My knees still ached from kneeling. Why, God? What did I do that was so wrong? I clenched my fists, trying desperately to let out some of the pain, some of the confusion, some of the guilt. Finally I got up and crawled into bed. I stared at the ceiling. There was a hollow feeling in my chest, like a deer, gutted and hanging in the sawdust room waiting for the butcher. I was squashed by the agonizing weight of guilt, crushed until my rib cage nearly collapsed. I rolled onto my side, trying to relieve the pressure.What did I do?
I closed my eyes but all I could see was that night’s scene, my mom stumbling in and falling to the floor. Then I saw myself at my last softball game, squatting behind the plate. The pitcher released the ball and it soared at me, then by me, whizzing past my glove. My mom turned away her head in disappointment. The sounds of her vomit splashing on the floor echoed in my mind, mixing with the cheers of the crowd and the thud of my cleats on the packed earth. It echoed until the field was lost and all that was left was my mom, doubled over on the kitchen floor, her body jerking with convulsions. Then I was pacing in the back of the auditorium, calling cues. “Curtain. Music. Lights. No, wait, too fast, the dancers aren’t ready!” But the stage lit up and the dancers were caught like deer in headlights. They scurried to their starting places and tried to catch up with the music. My mom, sitting three rows from the back, shook her head in disgust. I was on the floor, scrubbing.
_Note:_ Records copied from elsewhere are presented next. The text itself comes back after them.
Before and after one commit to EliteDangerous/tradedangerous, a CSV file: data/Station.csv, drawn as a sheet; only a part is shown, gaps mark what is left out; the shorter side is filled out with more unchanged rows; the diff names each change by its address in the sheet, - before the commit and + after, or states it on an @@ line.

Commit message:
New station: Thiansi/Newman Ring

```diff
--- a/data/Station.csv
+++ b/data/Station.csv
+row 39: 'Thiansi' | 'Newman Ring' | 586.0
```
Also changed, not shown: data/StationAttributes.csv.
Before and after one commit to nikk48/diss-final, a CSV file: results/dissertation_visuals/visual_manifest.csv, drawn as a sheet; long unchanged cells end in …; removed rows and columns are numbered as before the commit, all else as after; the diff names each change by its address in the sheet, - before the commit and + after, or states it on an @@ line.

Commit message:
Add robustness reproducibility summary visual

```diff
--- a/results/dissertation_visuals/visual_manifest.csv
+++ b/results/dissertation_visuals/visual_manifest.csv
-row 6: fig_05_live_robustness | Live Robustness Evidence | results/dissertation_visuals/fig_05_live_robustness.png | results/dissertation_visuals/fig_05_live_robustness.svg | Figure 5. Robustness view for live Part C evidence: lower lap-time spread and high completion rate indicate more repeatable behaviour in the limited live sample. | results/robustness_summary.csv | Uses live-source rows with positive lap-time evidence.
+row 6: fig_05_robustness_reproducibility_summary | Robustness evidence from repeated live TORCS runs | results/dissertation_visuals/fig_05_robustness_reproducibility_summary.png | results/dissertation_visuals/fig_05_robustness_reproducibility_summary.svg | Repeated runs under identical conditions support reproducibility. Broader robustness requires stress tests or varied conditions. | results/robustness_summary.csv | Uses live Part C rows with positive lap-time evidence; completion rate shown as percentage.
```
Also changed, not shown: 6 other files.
Scrubbing with all my might, but it doesn’t help. And the smell, the overwhelming smell will never go away. And then we were at the academic awards night. My name is called for the Book of Knowledge Pin, but nothing else.
“That’s it?” my mom muttered as she stared at the tiny pin. She stood over me, glaring down at my feeble attempt to clean up the slime. “I guess you’re good for something.” Her words played in my mind, over and over. And her eyes pierced through me. Those unforgiving, crushing eyes that glared down at me.
My eyes flew open, my room was blurry through the tears in my eyes. I lay there, trying to push the haunting memories away, but they kept coming back. Like someone kept pushing rewind when all I want to do is eject the tape of memory.
I pulled myself out of bed and sat at my desk. I turned the laptop on and waited as it hums to life. I started again.
“Abraham Lincoln was an inspirational leader ... damn, damn, damn.”